- Once Coleman turned 18, he postponed his baseball career and joined the Marine Corps as a Naval Aviation Cadet in the V-5 program in San Francisco, CA. (We assume he achieved the rank of officer by virtue of serving as an aviator, and had he not served in that capacity, would have not achieved the same rank.)
- World War II Service – Coleman flew 57 combat missions in the SBD Dauntless Dive Bomber throughout campaigns involving Guadalcanal, the Solomon Islands, and the Philippines. During this time, Coleman would earn two Distinguished Flying Crosses and seven Air Medals.
- Korea Service – Coleman flew 63 close air support and interdiction strike missions earning six more Air Medals (13 Total), the Korean Service Medal with two stars, and the United Nations Service Medal.
- Coleman is a member of the Marine Corps Sports Hall of Fame, Class of 2005.
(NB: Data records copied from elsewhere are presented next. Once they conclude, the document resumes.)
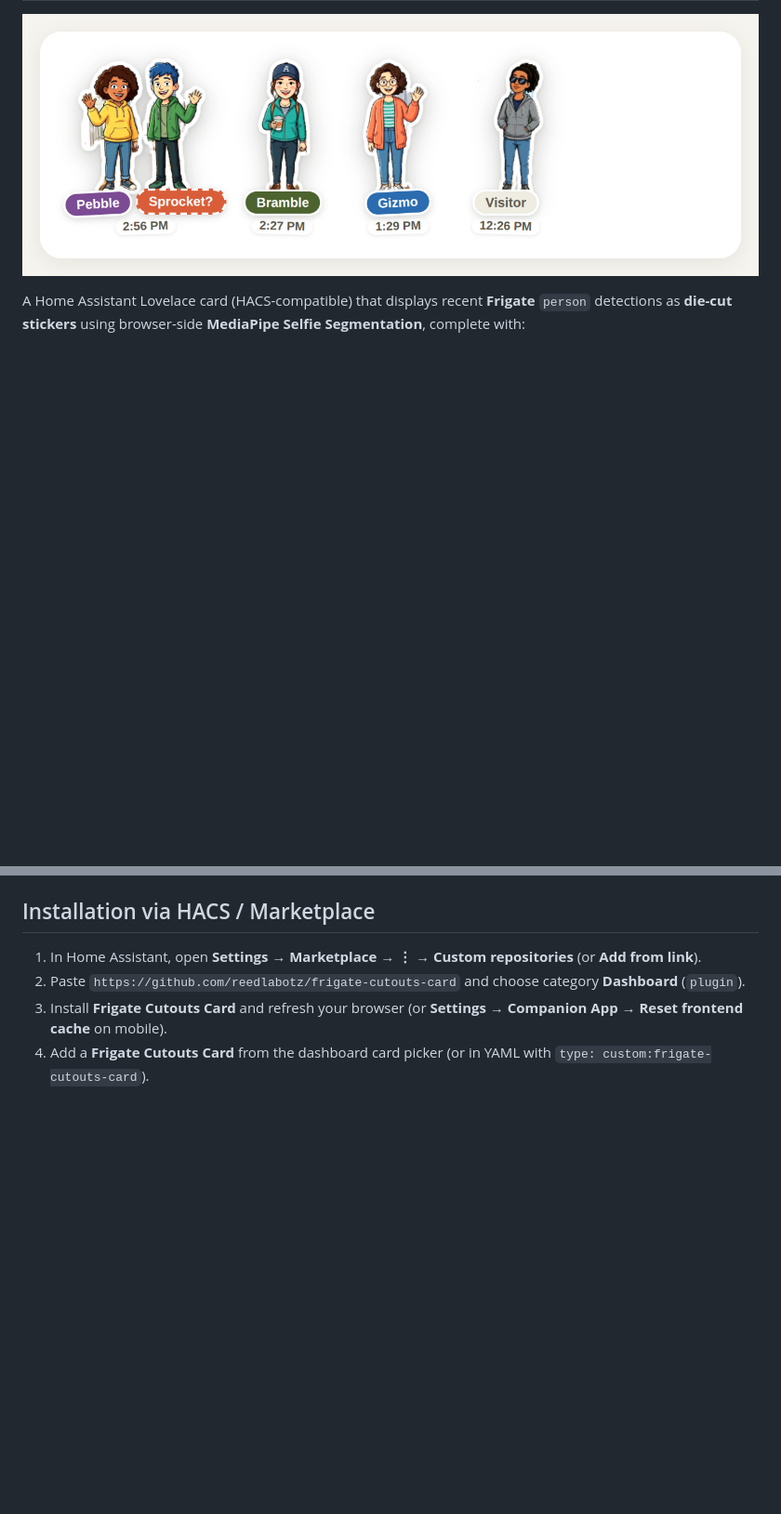
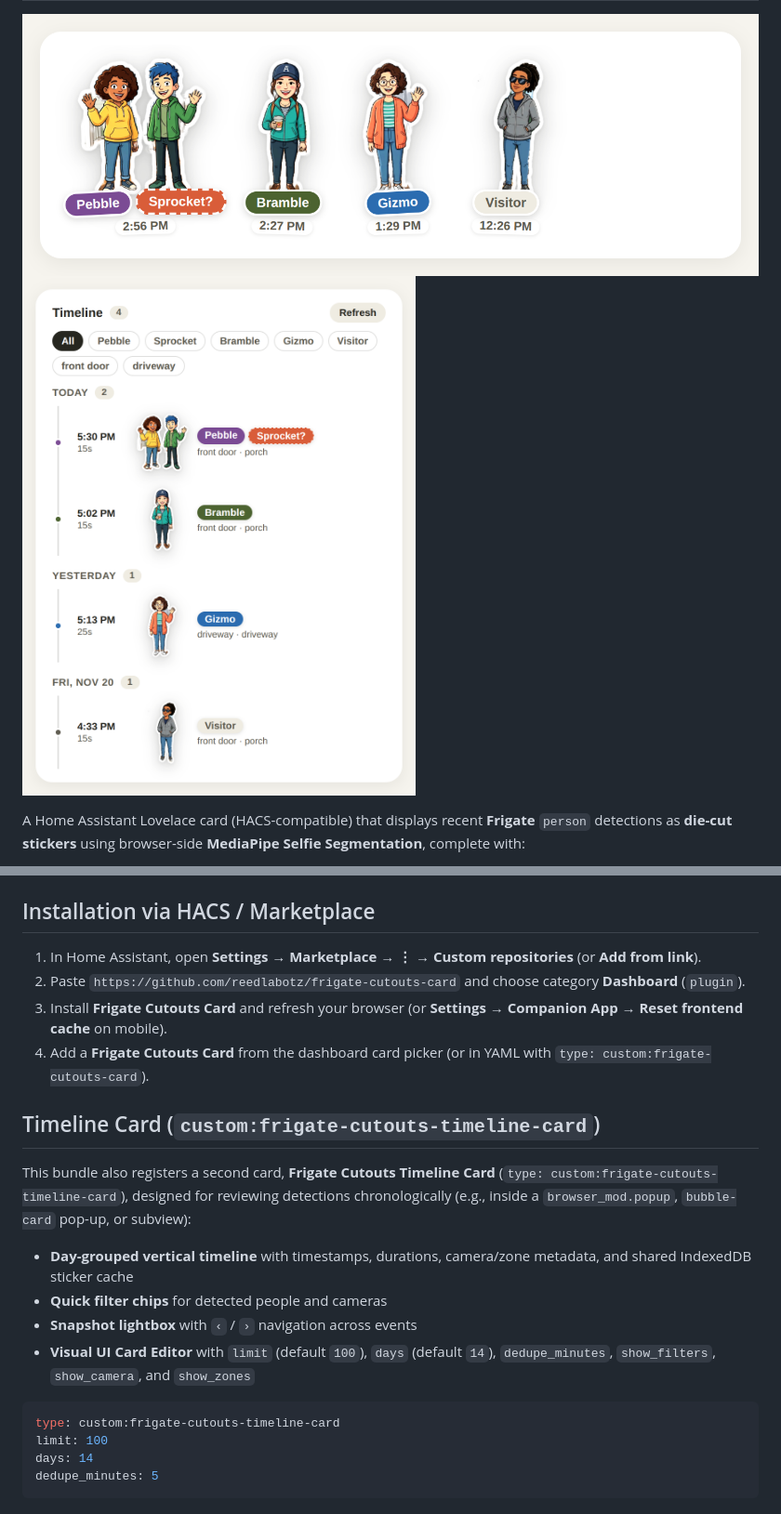
Before and after one commit to reedlabotz/frigate-cutouts-card, a Markdown page: README.md, 2 parts joined by grey strips. Shown at 93% size. GitHub-like rendering; pictures changed too: docs/sample-timeline.png (added); blank space fills up the shorter version.

Commit message:
Add frigate-cutouts-timeline-card component and sample

````diff
--- a/README.md
+++ b/README.md
@@ -1,6 +1,7 @@
 # Frigate Cutouts Card
 
 ![Frigate Cutouts Card sample](docs/sample.png)
+![Frigate Cutouts Timeline Card sample](docs/sample-timeline.png)
 
 A Home Assistant Lovelace card (HACS-compatible) that displays recent **Frigate** `person` detections as **die-cut stickers** using browser-side **MediaPipe Selfie Segmentation**, complete with:
 
@@ -16,3 +17,19 @@ A Home Assistant Lovelace card (HACS-compatible) that displays recent **Frigate*
 2. Paste `https://github.com/reedlabotz/frigate-cutouts-card` and choose category **Dashboard** (`plugin`).
 3. Install **Frigate Cutouts Card** and refresh your browser (or **Settings → Companion App → Reset frontend cache** on mobile).
 4. Add a **Frigate Cutouts Card** from the dashboard card picker (or in YAML with `type: custom:frigate-cutouts-card`).
+
+## Timeline Card (`custom:frigate-cutouts-timeline-card`)
+
+This bundle also registers a second card, **Frigate Cutouts Timeline Card** (`type: custom:frigate-cutouts-timeline-card`), designed for reviewing detections chronologically (e.g., inside a `browser_mod.popup`, `bubble-card` pop-up, or subview):
+
+* **Day-grouped vertical timeline** with timestamps, durations, camera/zone metadata, and shared IndexedDB sticker cache
+* **Quick filter chips** for detected people and cameras
+* **Snapshot lightbox** with `‹` / `›` navigation across events
+* **Visual UI Card Editor** with `limit` (default `100`), `days` (default `14`), `dedupe_minutes`, `show_filters`, `show_camera`, and `show_zones`
+
+```yaml
+type: custom:frigate-cutouts-timeline-card
+limit: 100
+days: 14
+dedupe_minutes: 5
+```
````
Also changed, not shown: 2 other files.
- Selected into the National Baseball Hall of Fame as the Ford C. Frick Award recipient as an announcer in 2005.
- The Marine Corps Recruit Depot San Diego Field House was renamed the Jerry Coleman Center in honor of his military service and contributions to the San Diego community as a San Diego Padres manager and long-time lead announcer during a dedication ceremony on April 3, 2015.
- Concerning the above mentioned dedication – “Jerry would have loved today for one major reason. Despite all the success he had in his professional roles that he led in his life, he was the proudest of being a Marine.”
- From Coleman himself – “To me the height of my life, the best thing I ever knew, wasn’t the Yankees, wasn’t baseball or broadcasting. It was the Marine Corps.”
- He is the only major league player to see combat in two wars.
The Bob Feller Act of Valor Award Foundation is honored to recognize a United States Marine Corps NCO who emulates the core values of a Marine, the love of country as Bob Feller and the Courage of Jerry Coleman.
Gerald F “Jerry” Coleman was born in San Jose, California on September 14, 1924.
He entered military service in 1942 and earned his pilot’s wings with the Navy before transferring to the Marines. As a dive bomber pilot flying the Douglas SBD Dauntless, Coleman flew 57 missions against the Japanese with VMSB-341. He said of the Dauntless, it was “a magnificent dive bomber, with great control and resulting accuracy.”
First Lieutenant Coleman returned to the United States with a Distinguished Flying Cross in July 1945 to join a carrier squadron. When the war ended he was at Cherry Point learning to fly the SB2C Helldiver.
In 1949, his rookie season with the Yankees, Coleman batted .275 in 128 games and was voted Rookie of the Year.
In May 1953, Coleman was recalled to service during the Korean War. Holding the rank of captain, he flew 63 missions between January and May 1953, piloting an AU-1 Corsair ground attack fighter. He earned a second DFC and a further 13 Air Medals. Coleman later said that the highlight of his life was “flying for the Marines.”
Jerry Coleman flew 57 combat missions in WWII and 63 combat Missions in the Korean War. Jerry Coleman was awarded 13 Air Medals, is in the Marine Corps Sports Hall of Fame and a Ford C. Frick Award as an announcer being recognized in the National Baseball Hall of Fame.